— Task goal —
Reproduce every entry exactly and leave its pictures out.

(Revision comparison data)
··········
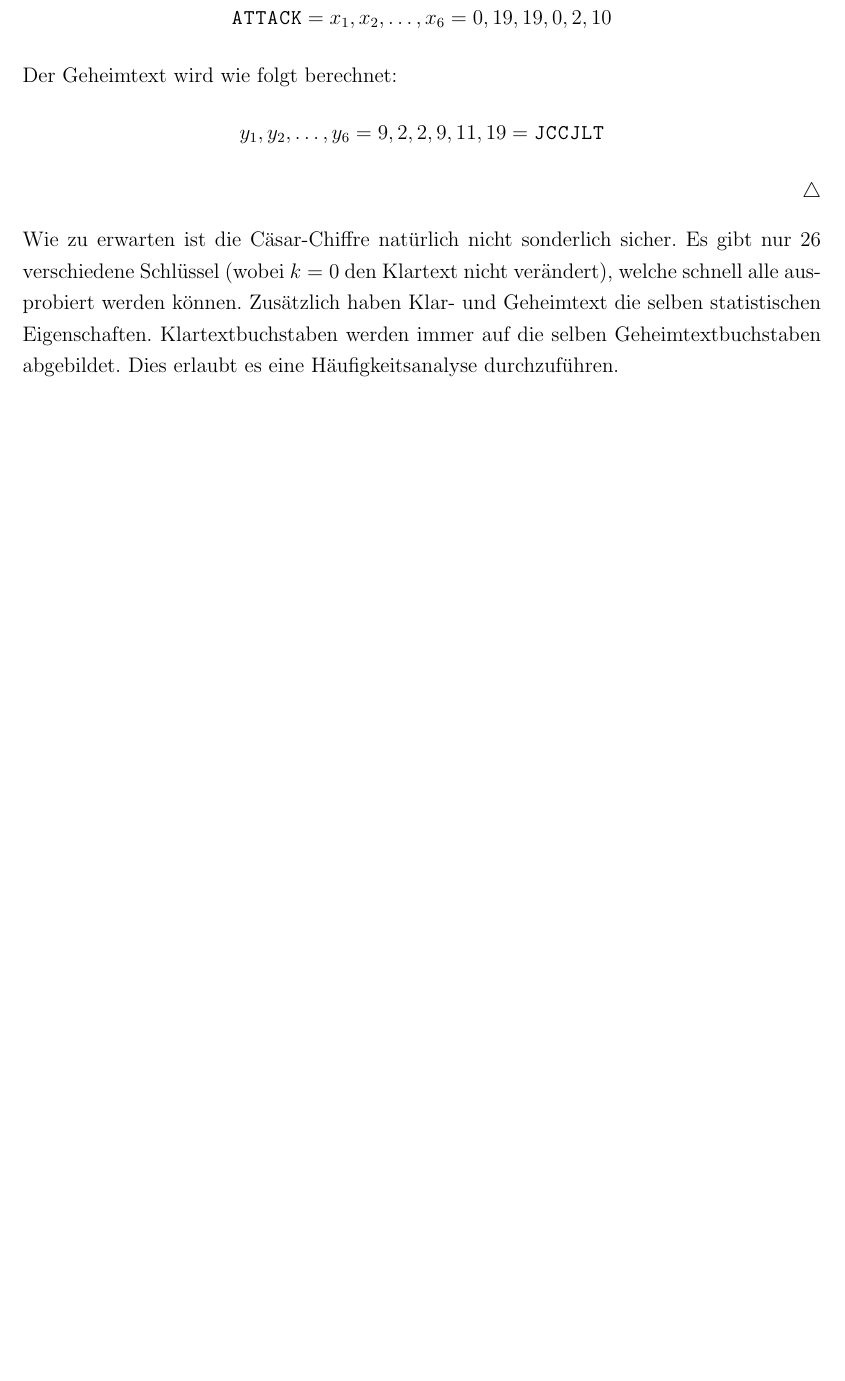
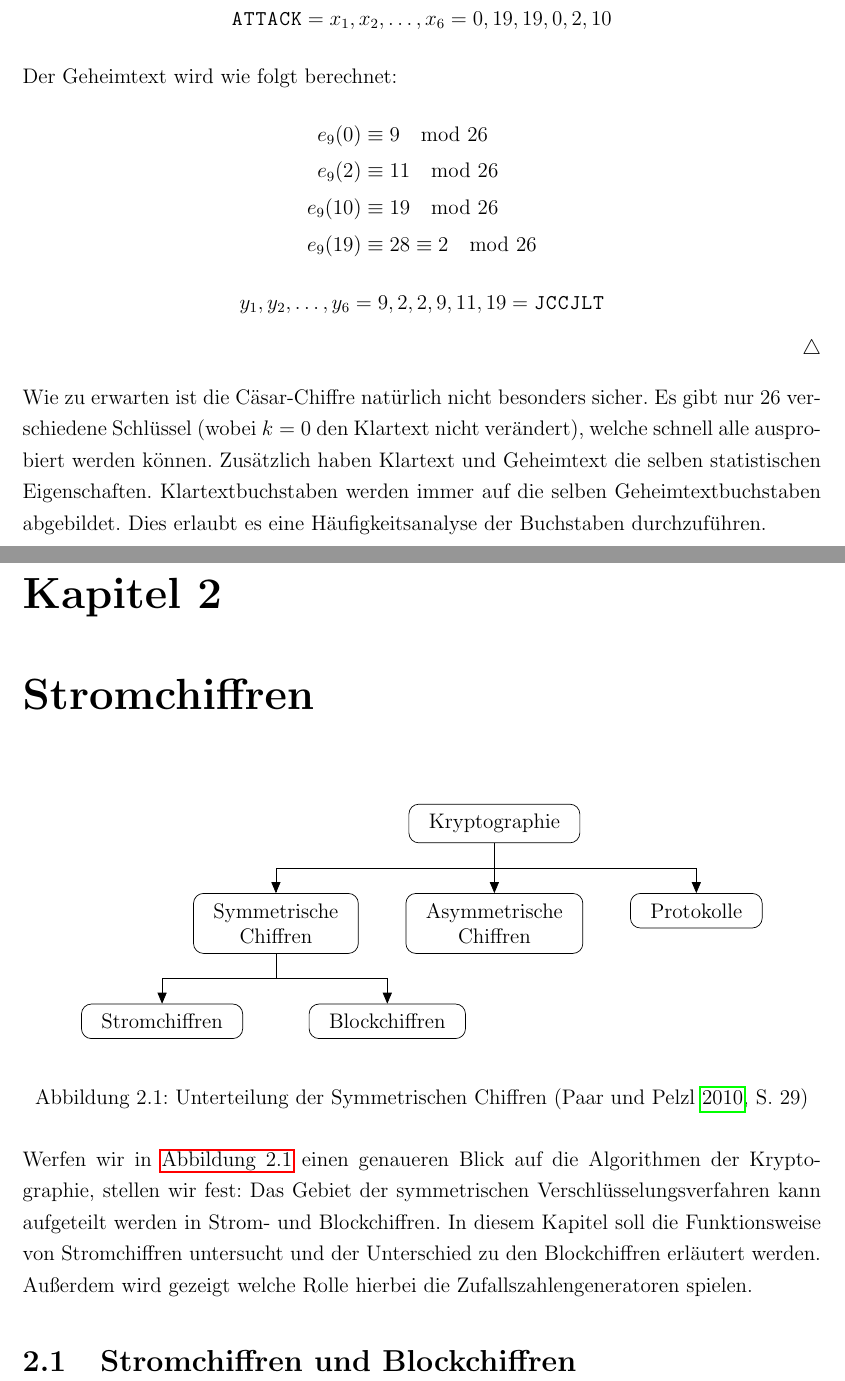
Before and after one commit to JensDll/studienarbeit, a LaTeX document (main.tex, which reads kapitel/einleitung.tex, kapitel/stromchiffren.tex): part of page 13 of 14 before the commit and two parts of pages 13 and 14 of 15 after it, the two joined at a grey line, cut so that both start at the same text, the shorter picture padded with empty space. Compiled offline with pdfLaTeX.

Commit message:
chapter 2: Stromchiffren

```diff
--- a/kapitel/einleitung/einleitung.tex
+++ b/kapitel/einleitung.tex
@@ -380,6 +382,12 @@ Das Verschlüsselungsverfahren funktioniert.
     = x_1,x_2,\dots,x_6 = 0,19,19,0,2,10
   \end{equation*}
   Der Geheimtext wird wie folgt berechnet:
+  \begin{align*}
+    e_9(0)  & \equiv 9 \mod{26}           \\
+    e_9(2)  & \equiv 11 \mod{26}          \\
+    e_9(10) & \equiv 19 \mod{26}          \\
+    e_9(19) & \equiv 28 \equiv 2 \mod{26}
+  \end{align*}
   \begin{equation*}
     y_1,y_2,\dots,y_6 = 9,2,2,9,11,19 =
     \text{\texttt{J\kern 0.2mmC\kern 0.2mmC\kern 0.2mmJ\kern 0.2mmL\kern 0.2mmT}}
@@ -387,9 +395,9 @@ Das Verschlüsselungsverfahren funktioniert.
 \end{example}
 
 \noindent
-Wie zu erwarten ist die Cäsar-Chiffre natürlich nicht sonderlich sicher.
+Wie zu erwarten ist die Cäsar-Chiffre natürlich nicht besonders sicher.
 Es gibt nur 26 verschiedene Schlüssel (wobei $k = 0$ den Klartext nicht verändert),
 welche schnell alle ausprobiert werden können. Zusätzlich
-haben Klar- und Geheimtext die selben statistischen Eigenschaften.
+haben Klartext und Geheimtext die selben statistischen Eigenschaften.
 Klartextbuchstaben werden immer auf die selben Geheimtextbuchstaben abgebildet. Dies
-erlaubt es eine Häufigkeitsanalyse durchzuführen.
+erlaubt es eine Häufigkeitsanalyse der Buchstaben durchzuführen.
--- /dev/null
+++ b/kapitel/stromchiffren.tex
@@ -0,0 +1,42 @@
+\chapter{Stromchiffren}
+
+\begin{figure}[h]
+  \begin{center}
+
+    \begin{tikzpicture}
+      [every node/.style={draw, inner xsep=4mm, inner ysep=2mm, rounded corners=2mm, align=center}]
+      \node(root) {Kryptographie};
+
+      \node[below left=of root] (A) {Symmetrische \\ Chiffren};
+      \node[below=of root] (B) {Asymmetrische \\ Chiffren};
+      \node[below right=of root] (C) {Protokolle};
+
+      \node[below left=1cm and -1cm of A] (D) {Stromchiffren};
+      \node[below right=1cm and -1cm of A] (E) {Blockchiffren};
+
+      \coordinate (x) at ($(root.south) - (0, 0.5cm)$);
+      \draw (root) -- (x);
+      \draw [->] (x) -| (A);
+      \draw [->] (x) -| (B);
+      \draw [->] (x) -| (C);
+
+      \coordinate (y) at ($(A.south) - (0, 0.5cm)$);
+      \draw (A) -- (y);
+      \draw [->] (y) -| (D);
+      \draw [->] (y) -| (E);
+    \end{tikzpicture}
+
+  \end{center}
+  \caption{Unterteilung der Symmetrischen Chiffren \parencite[29]{BOOK:crypto}}
+  \label{fig:sym-ciphers-overview}
+\end{figure}
+
+\noindent
+Werfen wir in \autoref{fig:sym-ciphers-overview} einen genaueren Blick auf die Algorithmen
+der Kryptographie, stellen wir fest: Das Gebiet
+der symmetrischen Verschlüsselungsverfahren kann aufgeteilt werden in Strom- und Blockchiffren.
+In diesem Kapitel soll die Funktionsweise von Stromchiffren untersucht und der Unterschied zu
+den Blockchiffren erläutert werden. Außerdem wird gezeigt welche
+Rolle hierbei die Zufallszahlengeneratoren spielen.
+
+\section{Stromchiffren und Blockchiffren}
```
Also changed, not shown: main.tex (+2 -1 lines), main.pdf, kapitel/einleitung.tex (44 more changed lines).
··········
— Reply —
Before and after one commit to JensDll/studienarbeit, a LaTeX document (main.tex, which reads kapitel/einleitung.tex, kapitel/stromchiffren.tex): part of page 13 of 14 before the commit and two parts of pages 13 and 14 of 15 after it, the two joined at a grey line, cut so that both start at the same text, the shorter picture padded with empty space. Compiled offline with pdfLaTeX.

Commit message:
chapter 2: Stromchiffren

```diff
--- a/kapitel/einleitung/einleitung.tex
+++ b/kapitel/einleitung.tex
@@ -380,6 +382,12 @@ Das Verschlüsselungsverfahren funktioniert.
     = x_1,x_2,\dots,x_6 = 0,19,19,0,2,10
   \end{equation*}
   Der Geheimtext wird wie folgt berechnet:
+  \begin{align*}
+    e_9(0)  & \equiv 9 \mod{26}           \\
+    e_9(2)  & \equiv 11 \mod{26}          \\
+    e_9(10) & \equiv 19 \mod{26}          \\
+    e_9(19) & \equiv 28 \equiv 2 \mod{26}
+  \end{align*}
   \begin{equation*}
     y_1,y_2,\dots,y_6 = 9,2,2,9,11,19 =
     \text{\texttt{J\kern 0.2mmC\kern 0.2mmC\kern 0.2mmJ\kern 0.2mmL\kern 0.2mmT}}
@@ -387,9 +395,9 @@ Das Verschlüsselungsverfahren funktioniert.
 \end{example}
 
 \noindent
-Wie zu erwarten ist die Cäsar-Chiffre natürlich nicht sonderlich sicher.
+Wie zu erwarten ist die Cäsar-Chiffre natürlich nicht besonders sicher.
 Es gibt nur 26 verschiedene Schlüssel (wobei $k = 0$ den Klartext nicht verändert),
 welche schnell alle ausprobiert werden können. Zusätzlich
-haben Klar- und Geheimtext die selben statistischen Eigenschaften.
+haben Klartext und Geheimtext die selben statistischen Eigenschaften.
 Klartextbuchstaben werden immer auf die selben Geheimtextbuchstaben abgebildet. Dies
-erlaubt es eine Häufigkeitsanalyse durchzuführen.
+erlaubt es eine Häufigkeitsanalyse der Buchstaben durchzuführen.
--- /dev/null
+++ b/kapitel/stromchiffren.tex
@@ -0,0 +1,42 @@
+\chapter{Stromchiffren}
+
+\begin{figure}[h]
+  \begin{center}
+
+    \begin{tikzpicture}
+      [every node/.style={draw, inner xsep=4mm, inner ysep=2mm, rounded corners=2mm, align=center}]
+      \node(root) {Kryptographie};
+
+      \node[below left=of root] (A) {Symmetrische \\ Chiffren};
+      \node[below=of root] (B) {Asymmetrische \\ Chiffren};
+      \node[below right=of root] (C) {Protokolle};
+
+      \node[below left=1cm and -1cm of A] (D) {Stromchiffren};
+      \node[below right=1cm and -1cm of A] (E) {Blockchiffren};
+
+      \coordinate (x) at ($(root.south) - (0, 0.5cm)$);
+      \draw (root) -- (x);
+      \draw [->] (x) -| (A);
+      \draw [->] (x) -| (B);
+      \draw [->] (x) -| (C);
+
+      \coordinate (y) at ($(A.south) - (0, 0.5cm)$);
+      \draw (A) -- (y);
+      \draw [->] (y) -| (D);
+      \draw [->] (y) -| (E);
+    \end{tikzpicture}
+
+  \end{center}
+  \caption{Unterteilung der Symmetrischen Chiffren \parencite[29]{BOOK:crypto}}
+  \label{fig:sym-ciphers-overview}
+\end{figure}
+
+\noindent
+Werfen wir in \autoref{fig:sym-ciphers-overview} einen genaueren Blick auf die Algorithmen
+der Kryptographie, stellen wir fest: Das Gebiet
+der symmetrischen Verschlüsselungsverfahren kann aufgeteilt werden in Strom- und Blockchiffren.
+In diesem Kapitel soll die Funktionsweise von Stromchiffren untersucht und der Unterschied zu
+den Blockchiffren erläutert werden. Außerdem wird gezeigt welche
+Rolle hierbei die Zufallszahlengeneratoren spielen.
+
+\section{Stromchiffren und Blockchiffren}
```
Also changed, not shown: main.tex (+2 -1 lines), main.pdf, kapitel/einleitung.tex (44 more changed lines).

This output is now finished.